Later, the conversation veers beyond microaggressions when the lawn in front of the Black Student Union is covered in cotton balls, which many black students see as a menacing threat that evokes slavery. Iris begins a hunger strike in response. She and other students in the Black Student Union petition to get the university to expel the students responsible. The episode shifted the show’s perspective to Iris and two other black characters — Chris, the star of the university’s baseball team, and another student, Sharee. But it was done in a way that felt authentic to the show, following the more established characters.

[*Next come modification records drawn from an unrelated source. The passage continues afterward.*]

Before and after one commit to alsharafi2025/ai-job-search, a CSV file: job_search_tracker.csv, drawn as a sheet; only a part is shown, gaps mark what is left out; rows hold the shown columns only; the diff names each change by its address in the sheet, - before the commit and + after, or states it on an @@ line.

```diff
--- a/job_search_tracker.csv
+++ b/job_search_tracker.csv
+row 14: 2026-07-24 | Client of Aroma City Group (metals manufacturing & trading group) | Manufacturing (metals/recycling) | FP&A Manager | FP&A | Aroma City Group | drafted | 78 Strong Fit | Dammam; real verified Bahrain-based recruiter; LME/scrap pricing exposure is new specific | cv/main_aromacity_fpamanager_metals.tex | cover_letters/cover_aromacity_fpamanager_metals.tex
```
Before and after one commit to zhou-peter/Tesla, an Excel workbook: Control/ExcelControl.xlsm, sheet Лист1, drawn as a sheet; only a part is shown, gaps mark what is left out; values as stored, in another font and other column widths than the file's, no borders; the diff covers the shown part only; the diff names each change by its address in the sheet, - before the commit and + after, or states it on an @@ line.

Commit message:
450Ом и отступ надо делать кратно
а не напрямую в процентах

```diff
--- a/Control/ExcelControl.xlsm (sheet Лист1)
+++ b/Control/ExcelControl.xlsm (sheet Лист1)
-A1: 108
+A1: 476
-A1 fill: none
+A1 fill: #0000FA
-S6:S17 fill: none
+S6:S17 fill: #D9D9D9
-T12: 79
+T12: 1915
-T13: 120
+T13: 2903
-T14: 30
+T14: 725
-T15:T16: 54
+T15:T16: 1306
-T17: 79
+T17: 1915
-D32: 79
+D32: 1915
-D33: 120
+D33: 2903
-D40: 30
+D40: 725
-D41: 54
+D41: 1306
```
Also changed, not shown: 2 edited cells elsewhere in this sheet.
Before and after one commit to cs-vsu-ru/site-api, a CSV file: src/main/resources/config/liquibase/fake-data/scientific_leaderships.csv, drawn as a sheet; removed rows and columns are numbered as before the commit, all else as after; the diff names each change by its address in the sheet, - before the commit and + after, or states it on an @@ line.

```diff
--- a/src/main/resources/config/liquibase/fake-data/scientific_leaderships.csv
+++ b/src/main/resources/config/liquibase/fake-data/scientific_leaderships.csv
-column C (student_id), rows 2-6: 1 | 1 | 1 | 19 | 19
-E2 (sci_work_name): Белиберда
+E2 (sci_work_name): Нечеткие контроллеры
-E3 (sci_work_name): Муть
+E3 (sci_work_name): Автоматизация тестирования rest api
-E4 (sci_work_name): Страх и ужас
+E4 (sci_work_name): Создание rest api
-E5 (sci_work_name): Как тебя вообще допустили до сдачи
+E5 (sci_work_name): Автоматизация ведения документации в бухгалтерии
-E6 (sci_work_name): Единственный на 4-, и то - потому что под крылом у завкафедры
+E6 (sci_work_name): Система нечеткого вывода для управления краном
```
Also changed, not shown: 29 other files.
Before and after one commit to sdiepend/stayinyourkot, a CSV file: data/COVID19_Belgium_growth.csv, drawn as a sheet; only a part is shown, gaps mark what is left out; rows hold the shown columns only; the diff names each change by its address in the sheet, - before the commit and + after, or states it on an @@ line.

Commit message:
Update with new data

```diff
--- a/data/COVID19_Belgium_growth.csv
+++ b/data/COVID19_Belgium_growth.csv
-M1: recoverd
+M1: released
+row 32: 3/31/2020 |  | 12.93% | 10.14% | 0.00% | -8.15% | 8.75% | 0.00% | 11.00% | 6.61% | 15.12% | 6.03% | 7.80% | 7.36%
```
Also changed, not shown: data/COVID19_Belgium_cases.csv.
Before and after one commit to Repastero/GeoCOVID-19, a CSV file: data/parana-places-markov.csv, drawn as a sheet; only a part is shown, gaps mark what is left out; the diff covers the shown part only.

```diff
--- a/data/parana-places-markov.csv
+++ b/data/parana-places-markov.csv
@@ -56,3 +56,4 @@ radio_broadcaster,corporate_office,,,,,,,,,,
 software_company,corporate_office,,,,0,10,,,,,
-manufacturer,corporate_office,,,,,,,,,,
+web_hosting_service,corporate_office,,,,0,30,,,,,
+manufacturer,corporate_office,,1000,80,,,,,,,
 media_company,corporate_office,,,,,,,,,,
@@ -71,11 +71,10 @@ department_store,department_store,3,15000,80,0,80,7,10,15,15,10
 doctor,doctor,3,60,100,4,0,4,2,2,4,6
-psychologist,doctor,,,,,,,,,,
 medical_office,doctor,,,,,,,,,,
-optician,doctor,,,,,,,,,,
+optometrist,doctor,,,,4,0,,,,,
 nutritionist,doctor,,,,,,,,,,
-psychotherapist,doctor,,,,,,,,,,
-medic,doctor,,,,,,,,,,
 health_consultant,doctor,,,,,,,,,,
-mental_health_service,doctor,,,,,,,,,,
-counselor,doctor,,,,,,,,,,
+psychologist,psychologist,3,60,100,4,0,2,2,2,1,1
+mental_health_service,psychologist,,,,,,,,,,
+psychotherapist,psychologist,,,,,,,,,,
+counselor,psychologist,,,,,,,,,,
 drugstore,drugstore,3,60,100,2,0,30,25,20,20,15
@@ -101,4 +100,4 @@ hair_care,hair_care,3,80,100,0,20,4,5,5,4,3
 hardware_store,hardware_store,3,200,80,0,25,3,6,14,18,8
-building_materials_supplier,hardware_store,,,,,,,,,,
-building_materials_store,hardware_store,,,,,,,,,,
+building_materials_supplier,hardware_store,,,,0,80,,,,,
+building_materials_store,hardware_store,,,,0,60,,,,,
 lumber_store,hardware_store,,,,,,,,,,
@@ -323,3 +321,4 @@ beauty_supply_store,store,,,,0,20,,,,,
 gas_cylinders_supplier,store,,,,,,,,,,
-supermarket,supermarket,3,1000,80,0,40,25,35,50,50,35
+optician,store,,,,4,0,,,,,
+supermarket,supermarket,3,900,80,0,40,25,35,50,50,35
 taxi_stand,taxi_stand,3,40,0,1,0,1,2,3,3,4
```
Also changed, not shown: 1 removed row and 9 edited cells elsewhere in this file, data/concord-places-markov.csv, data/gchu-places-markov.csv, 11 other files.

Sharee met Daphne when she was one of the hearing students accepted to Daphne’s high school, which had formerly been for deaf students. The changes at the school were the subject of a memorable episode, done entirely in ASL, that found the deaf students protesting for their right to an exclusively deaf school. Sharee was initially hesitant to get involved in the student union effort, telling Daphne that she was used to racist incidents and comments, but she became fully committed following the cotton-ball controversy. “I was 4 when I was called the n-word for the first time,” she told Daphne’s mother. Regina, recalling her own childhood experiences with racism, encouraged Sharee to share her story while she was trying to get signatures for the petition, which yielded more signatures.
The protest mirrors efforts by black students at predominantly white universities such as Harvard and Georgetown, where students organized a group dubbed Being Black at Georgetown to raise awareness about racist incidents on campus and the day-today realities of navigating a school that would not exist without slavery.
On “Switched,” Iris and her cohorts succeed in getting the cotton-ball culprits expelled and landing a meeting with the university president — but only after Chris announced he would be sitting out of an important and lucrative game after an incident in which he was shoved to the ground by police officers who thought he was stealing his own bike. The episode featured meaningful commentary about the act of protest — who should participate and how far demonstrations should go — that elevated it from the ripped-from-the-headlines approach seen in other shows.
“Switched” picked up the story line in the following week’s episode, as Mingo organized an annual party in a way that felt like a response to the costume party incident. The variety of perspectives is one of the show’s best qualities: It doesn’t tell viewers what to think, but rather showcases an array of ideas.
When creator Lizzy Weiss accepted the show’s Peabody Award, she said that the best feedback she had received was that the show “made kids who are outside the mainstream, either who look different or feel different, feel a little bit better about themselves because they get to watch themselves represented on screen week after week as the leads on a mainstream TV show, leading complex, happy lives.”
Amid all of the drama, that is what makes “Switched at Birth” truly special.
Lizzy Weiss, creator of “Switched at Birth,” on the best feedback she has gotten
In “Switched at Birth,” Daphne Vasquez (played by Katie Leclerc), left, and Bay Kennish (Vanessa Marano) explore different sides of themselves and social issues facing their generation in thoughtful ways.